*Problem description*:
What is needed here is a faithful repeat of every entry, with no character changed.

*Source material*:
::::::
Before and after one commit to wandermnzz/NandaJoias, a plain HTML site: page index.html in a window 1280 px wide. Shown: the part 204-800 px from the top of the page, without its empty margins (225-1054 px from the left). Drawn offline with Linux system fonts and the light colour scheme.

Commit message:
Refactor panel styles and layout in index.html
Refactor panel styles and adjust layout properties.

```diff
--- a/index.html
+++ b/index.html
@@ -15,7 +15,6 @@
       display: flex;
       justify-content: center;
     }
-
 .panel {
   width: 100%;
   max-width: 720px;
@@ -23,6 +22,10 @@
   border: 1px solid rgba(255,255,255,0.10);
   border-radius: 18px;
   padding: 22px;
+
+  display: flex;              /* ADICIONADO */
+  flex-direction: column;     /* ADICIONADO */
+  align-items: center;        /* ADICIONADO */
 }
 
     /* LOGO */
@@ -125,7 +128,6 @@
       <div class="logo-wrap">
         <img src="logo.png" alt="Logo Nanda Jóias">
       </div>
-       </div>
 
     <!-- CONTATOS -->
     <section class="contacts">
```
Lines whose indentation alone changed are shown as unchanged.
::::::
*Task output*:
Before and after one commit to wandermnzz/NandaJoias, a plain HTML site: page index.html in a window 1280 px wide. Shown: the part 204-800 px from the top of the page, without its empty margins (225-1054 px from the left). Drawn offline with Linux system fonts and the light colour scheme.

Commit message:
Refactor panel styles and layout in index.html
Refactor panel styles and adjust layout properties.

```diff
--- a/index.html
+++ b/index.html
@@ -15,7 +15,6 @@
       display: flex;
       justify-content: center;
     }
-
 .panel {
   width: 100%;
   max-width: 720px;
@@ -23,6 +22,10 @@
   border: 1px solid rgba(255,255,255,0.10);
   border-radius: 18px;
   padding: 22px;
+
+  display: flex;              /* ADICIONADO */
+  flex-direction: column;     /* ADICIONADO */
+  align-items: center;        /* ADICIONADO */
 }
 
     /* LOGO */
@@ -125,7 +128,6 @@
       <div class="logo-wrap">
         <img src="logo.png" alt="Logo Nanda Jóias">
       </div>
-       </div>
 
     <!-- CONTATOS -->
     <section class="contacts">
```
Lines whose indentation alone changed are shown as unchanged.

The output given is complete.